▶ _Activity_:
Please write each entry out again exactly as shown.

--- START ---

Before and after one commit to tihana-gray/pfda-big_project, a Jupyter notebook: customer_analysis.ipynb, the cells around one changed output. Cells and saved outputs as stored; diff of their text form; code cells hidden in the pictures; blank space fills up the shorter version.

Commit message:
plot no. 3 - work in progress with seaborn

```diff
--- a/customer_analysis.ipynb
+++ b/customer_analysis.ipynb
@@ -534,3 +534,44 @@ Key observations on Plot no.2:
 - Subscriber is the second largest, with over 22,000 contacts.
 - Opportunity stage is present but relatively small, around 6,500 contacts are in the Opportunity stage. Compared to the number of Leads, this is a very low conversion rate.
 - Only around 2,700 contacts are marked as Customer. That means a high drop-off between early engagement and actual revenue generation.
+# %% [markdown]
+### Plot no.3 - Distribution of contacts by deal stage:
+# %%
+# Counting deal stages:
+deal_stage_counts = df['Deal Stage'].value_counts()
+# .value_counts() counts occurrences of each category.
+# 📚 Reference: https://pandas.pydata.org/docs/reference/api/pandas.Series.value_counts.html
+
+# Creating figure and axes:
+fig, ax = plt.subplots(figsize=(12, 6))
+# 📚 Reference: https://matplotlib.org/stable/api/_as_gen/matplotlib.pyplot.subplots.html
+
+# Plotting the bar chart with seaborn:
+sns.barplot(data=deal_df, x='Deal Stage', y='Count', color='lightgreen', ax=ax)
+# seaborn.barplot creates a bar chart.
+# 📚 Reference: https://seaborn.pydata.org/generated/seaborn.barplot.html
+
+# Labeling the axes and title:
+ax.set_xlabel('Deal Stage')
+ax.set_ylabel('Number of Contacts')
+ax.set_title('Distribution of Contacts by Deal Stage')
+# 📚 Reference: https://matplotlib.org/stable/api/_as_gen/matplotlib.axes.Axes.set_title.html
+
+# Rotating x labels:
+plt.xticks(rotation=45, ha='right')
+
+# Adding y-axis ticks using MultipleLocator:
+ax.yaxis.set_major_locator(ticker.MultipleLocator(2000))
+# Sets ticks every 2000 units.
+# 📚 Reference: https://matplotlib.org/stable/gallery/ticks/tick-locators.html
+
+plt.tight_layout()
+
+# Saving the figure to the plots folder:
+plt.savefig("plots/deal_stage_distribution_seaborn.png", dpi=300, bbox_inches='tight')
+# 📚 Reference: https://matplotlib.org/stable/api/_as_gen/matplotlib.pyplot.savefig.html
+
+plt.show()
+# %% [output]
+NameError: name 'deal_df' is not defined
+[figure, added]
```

--- END ---

▶ _Solved exercise_:
Before and after one commit to tihana-gray/pfda-big_project, a Jupyter notebook: customer_analysis.ipynb, the cells around one changed output. Cells and saved outputs as stored; diff of their text form; code cells hidden in the pictures; blank space fills up the shorter version.

Commit message:
plot no. 3 - work in progress with seaborn

```diff
--- a/customer_analysis.ipynb
+++ b/customer_analysis.ipynb
@@ -534,3 +534,44 @@ Key observations on Plot no.2:
 - Subscriber is the second largest, with over 22,000 contacts.
 - Opportunity stage is present but relatively small, around 6,500 contacts are in the Opportunity stage. Compared to the number of Leads, this is a very low conversion rate.
 - Only around 2,700 contacts are marked as Customer. That means a high drop-off between early engagement and actual revenue generation.
+# %% [markdown]
+### Plot no.3 - Distribution of contacts by deal stage:
+# %%
+# Counting deal stages:
+deal_stage_counts = df['Deal Stage'].value_counts()
+# .value_counts() counts occurrences of each category.
+# 📚 Reference: https://pandas.pydata.org/docs/reference/api/pandas.Series.value_counts.html
+
+# Creating figure and axes:
+fig, ax = plt.subplots(figsize=(12, 6))
+# 📚 Reference: https://matplotlib.org/stable/api/_as_gen/matplotlib.pyplot.subplots.html
+
+# Plotting the bar chart with seaborn:
+sns.barplot(data=deal_df, x='Deal Stage', y='Count', color='lightgreen', ax=ax)
+# seaborn.barplot creates a bar chart.
+# 📚 Reference: https://seaborn.pydata.org/generated/seaborn.barplot.html
+
+# Labeling the axes and title:
+ax.set_xlabel('Deal Stage')
+ax.set_ylabel('Number of Contacts')
+ax.set_title('Distribution of Contacts by Deal Stage')
+# 📚 Reference: https://matplotlib.org/stable/api/_as_gen/matplotlib.axes.Axes.set_title.html
+
+# Rotating x labels:
+plt.xticks(rotation=45, ha='right')
+
+# Adding y-axis ticks using MultipleLocator:
+ax.yaxis.set_major_locator(ticker.MultipleLocator(2000))
+# Sets ticks every 2000 units.
+# 📚 Reference: https://matplotlib.org/stable/gallery/ticks/tick-locators.html
+
+plt.tight_layout()
+
+# Saving the figure to the plots folder:
+plt.savefig("plots/deal_stage_distribution_seaborn.png", dpi=300, bbox_inches='tight')
+# 📚 Reference: https://matplotlib.org/stable/api/_as_gen/matplotlib.pyplot.savefig.html
+
+plt.show()
+# %% [output]
+NameError: name 'deal_df' is not defined
+[figure, added]
```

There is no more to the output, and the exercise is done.